Budget 2021 did not allocate sufficient resources to our ICUs or invest adequately in Sláintecare
Commenting, Roisin Shortall TD, co-leader and spokesperson on Health said:
“The investment in ICUs flowing from Budget 2021 will fall far short of what is required. While capital expenditure in additional beds is welcome, there is a shortfall of around 250 critical care beds in the system. The budget allows for 66 new such beds. This represents a clear lack of ambition and will disappoint people who would have hoped that the budget would address the situation.
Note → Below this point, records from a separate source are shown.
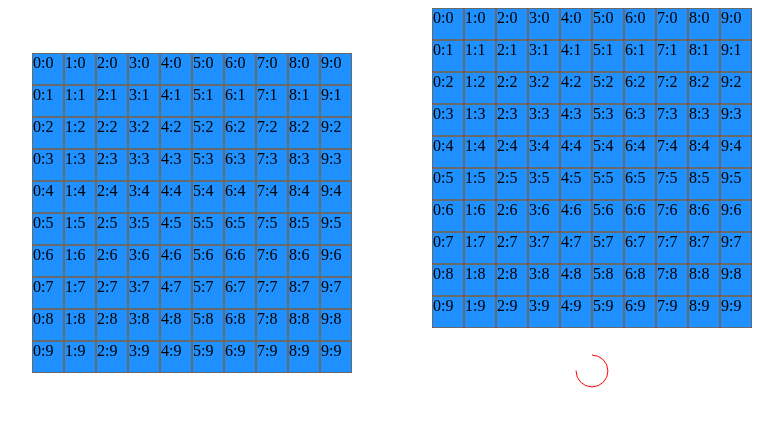
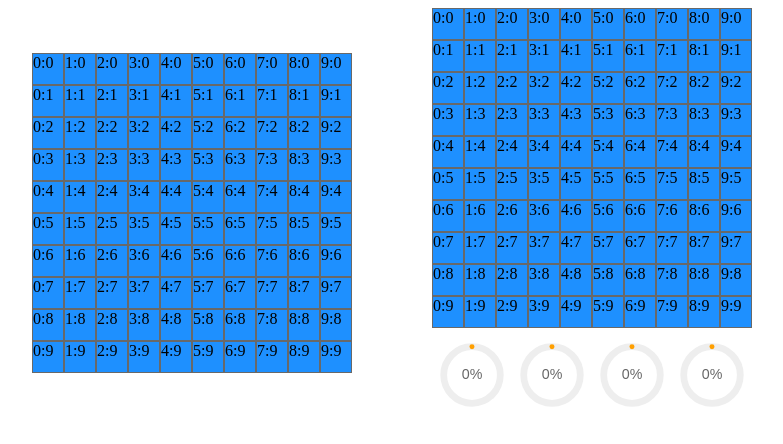
Before and after one commit to oleksii-lyzun/sea-fight, a Vue app: page / in a window 1280 px wide. Shown: the top 444 px of the page, without its empty margins (16-799 px from the left). Built offline with nearby package versions, Linux system fonts and the light colour scheme.

Commit message:
four piecharts added

```diff
--- a/src/components/CircleChart.vue
+++ b/src/components/CircleChart.vue
@@ -1,15 +1,18 @@
 <template>
-	<div>
-		<svg height="36" width="36" viewBox="0 0 36 36">
-			<path
-				d="M18 2.0845
-					a 15.9155 15.9155 0 0 1 0 31.831
-					a 15.9155 15.9155 0 0 1 0 -31.831"
-				fill="none"
-				stroke="red"
-				stroke-width="1"
-				stroke-dasharray="75, 100"
+	<div class="single-chart">
+		<svg viewBox="0 0 36 36" class="circular-chart orange">
+			<path class="circle-bg"
+				  d="M18 2.0845
+					  a 15.9155 15.9155 0 0 1 0 31.831
+					  a 15.9155 15.9155 0 0 1 0 -31.831"
 			></path>
+			<path class="circle"
+				  :stroke-dasharray="percent"
+				  d="M18 2.0845
+					  a 15.9155 15.9155 0 0 1 0 31.831
+					  a 15.9155 15.9155 0 0 1 0 -31.831"
+			></path>
+			<text x="18" y="20.35" class="percentage">{{ val }}%</text>
 		</svg>
 	</div>
 </template>
@@ -17,9 +20,69 @@
 <script>
 	export default {
 		name: "CircleChart",
+		props: {
+			val: {
+				type: Number,
+				required: true,
+			}
+		},
+		computed: {
+			percent() {
+				return `${this.val}, 100`;
+			}
+		},
 	}
 </script>
 
 <style scoped lang="less">
+	.single-chart {
+		width: 80px;
+		height: 80px;
+		justify-content: space-around ;
+	}
 
+	.circular-chart {
+		display: block;
+		margin: 10px auto;
+		max-width: 80%;
+		max-height: 250px;
+	}
+
+	.circle-bg {
+		fill: none;
+		stroke: #eee;
+		stroke-width: 3.8;
+	}
+
+	.circle {
+		fill: none;
+		stroke-width: 2.8;
+		stroke-linecap: round;
+		animation: progress 1s ease-out forwards;
+	}
+
+	@keyframes progress {
+		0% {
+			stroke-dasharray: 0 100;
+		}
+	}
+
+	.circular-chart.orange .circle {
+		stroke: #ff9f00;
+	}
+
+	.circular-chart.green .circle {
+		stroke: #4CC790;
+	}
+
+	.circular-chart.blue .circle {
+		stroke: #3c9ee5;
+	}
+
+	.percentage {
+		fill: #666;
+		font-family: sans-serif;
+		font-size: 0.5em;
+		text-anchor: middle;
+	}
 </style>
--- a/src/components/UserFooter.vue
+++ b/src/components/UserFooter.vue
@@ -1,6 +1,9 @@
 <template>
 	<div class="root">
-		<circle-chart></circle-chart>
+		<circle-chart :val="percentOfFourShips"></circle-chart>
+		<circle-chart :val="percentOfThreeShips"></circle-chart>
+		<circle-chart :val="percentOfTwoShips"></circle-chart>
+		<circle-chart :val="percentOfOneShip"></circle-chart>
 	</div>
 </template>
 
@@ -19,8 +22,19 @@ export default {
 			type: Object,
 		},
 	},
-	methods: {
-
+	computed: {
+		percentOfFourShips() {
+			return (this.cnt.four * 100);
+		},
+		percentOfThreeShips() {
+			return (this.cnt.three * 100 / 2);
+		},
+		percentOfTwoShips() {
+			return (this.cnt.two * 100 / 3);
+		},
+		percentOfOneShip() {
+			return (this.cnt.one * 100 / 4);
+		}
 	}
 }
 </script>
```
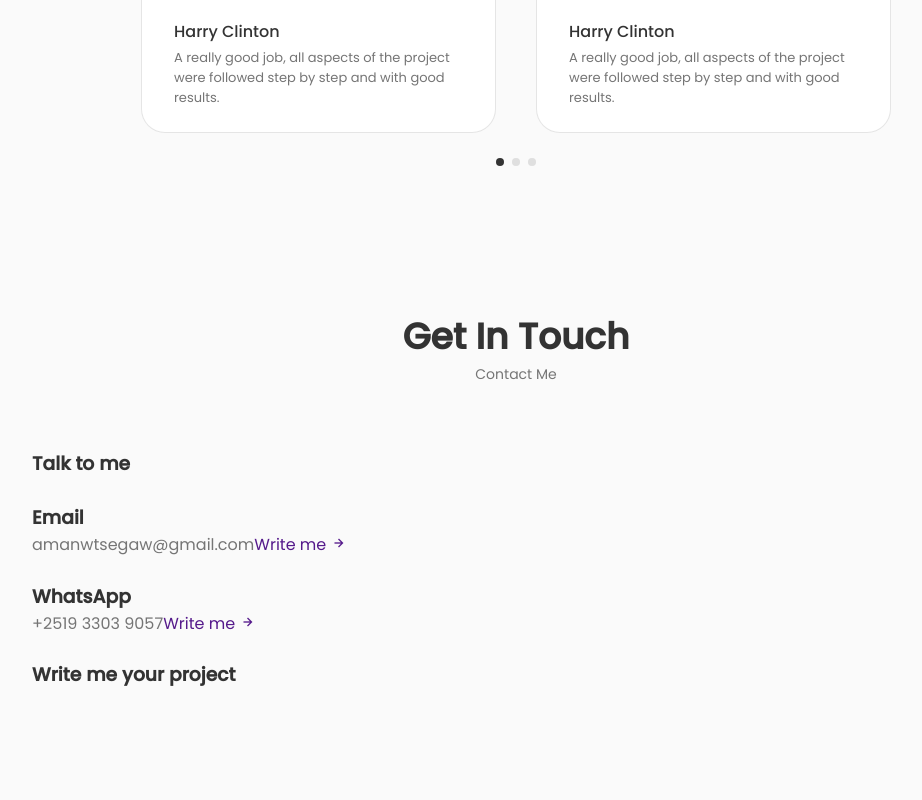
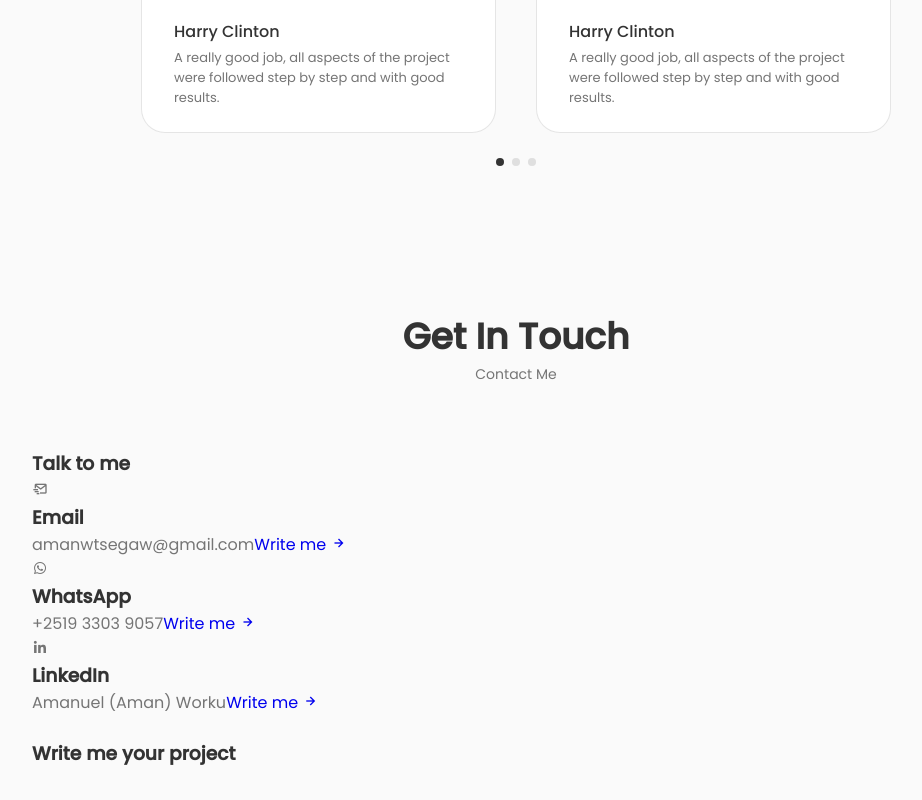
Before and after one commit to AmanWorku/AmanWorku.github.io, a React (Create React App) app: page / in a window 1280 px wide. Shown: the part 3740-4540 px from the top of the page, without its empty margins (124-1046 px from the left). Before the commit the page ends 4461 px from the top, so only its background shows below. Built offline with nearby package versions, Linux system fonts and the light colour scheme.

Commit message:
Add personal information

```diff
--- a/src/components/contact/Contact.jsx
+++ b/src/components/contact/Contact.jsx
@@ -12,18 +12,27 @@ const Contact = () => {
 
             <div className="contact__info">
                 <div className="contact__card">
-                    <i className="bx bx contact__card-icon"></i>
+                    <i className="bx bx-mail-send contact__card-icon"></i>
                     <h3 className="contact__card-title">Email</h3>
                     <span className="contact__card-data">amanwtsegaw@gmail.com</span>
 
-                    <a href="" className="contact__button">Write me {" "}<i className="bx bx-right-arrow-alt contact __button-icon"></i></a>
+                    <a href="mailto:amanwtsegaw@gmail.com" className="contact__button">Write me {" "}<i className="bx bx-right-arrow-alt contact __button-icon"></i></a>
                 </div>
                 <div className="contact__card">
-                    <i className="bx bx contact__card-icon"></i>
+                    <i className="bx bxl-whatsapp contact__card-icon"></i>
                     <h3 className="contact__card-title">WhatsApp</h3>
                     <span className="contact__card-data">+2519 3303 9057</span>
 
-                    <a href="" className="contact__button">Write me {" "}<i className="bx bx-right-arrow-alt contact __button-icon"></i></a>
+                    <a href="https://api.whatsapp.com/send?phone=251933039057&text=Hello, more information!"
+                    className="contact_button">Write me {" "}<i className="bx bx-right-arrow-alt contact __button-icon"></i></a>
+                </div>
+                <div className="contact__card">
+                    <i className="bx bxl-linkedin contact__card-icon"></i>
+                    <h3 className="contact__card-title">LinkedIn</h3>
+                    <span className="contact__card-data">Amanuel (Aman) Worku</span>
+
+                    <a href="https://www.linkedin.com/in/aman-worku-tsegaw/"
+                    className="contact_button">Write me {" "}<i className="bx bx-right-arrow-alt contact __button-icon"></i></a>
                 </div>
             </div>
         </div>
```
“The headline health figure in Budget 2021 masks the fact that much of the additional health spending next year will be for Covid-19 measures, including the test and trace system and PPE. New demands on service delivery, infection prevention and control, and social distancing has put extreme pressure on a system that was already operating over-capacity.
“Access to healthcare should not depend on what’s in your pocket. There is nothing in Budget 2021 to address the costs of access to healthcare – including free GP care, extension of medical card availability or reduced costs of medicines.
“The severe impact of Covid-19 on the nation’s mental health and wellbeing cannot be overstated. The surge in referrals has put new demands on chronically underfunded services with already far too long waiting lists. It is very regrettable that the Government have provided less than half of the €80m needed and services will continue to be overwhelmed.
“The Government has signed up to Sláintecare, and so it’s disappointing to see the slow progress in its implementation. The great bulk of the health spending announced in the budget is Covid-19 related.
“The Sláintecare plan to reform our health service was published in 2017. It should now be in its fourth year of reform, but instead it has never received proper Government backing and funding to implement the plan. You can’t help but ask whether our health service would have been better equipped to deal with Covid-19 if the Sláintecare action plan had been implemented and funded from the start.
“There is no sign of the introduction of the sorts of fundamental reforms required in the provision of health services. There is nothing in the budget about the additional GPs, nurses, therapists required to support what was announced as a shift from acute hospitals to community care.
“We have to give people hope that coming out of the pandemic we will have a proper health service; hope that we can learn from decades of underinvestment and provide the kind of health and public health and social care service that provides timely access based on need, not ability to pay. The Government, despite additional funding, have again missed a crucial opportunity in Budget 2021.”
13th October 2021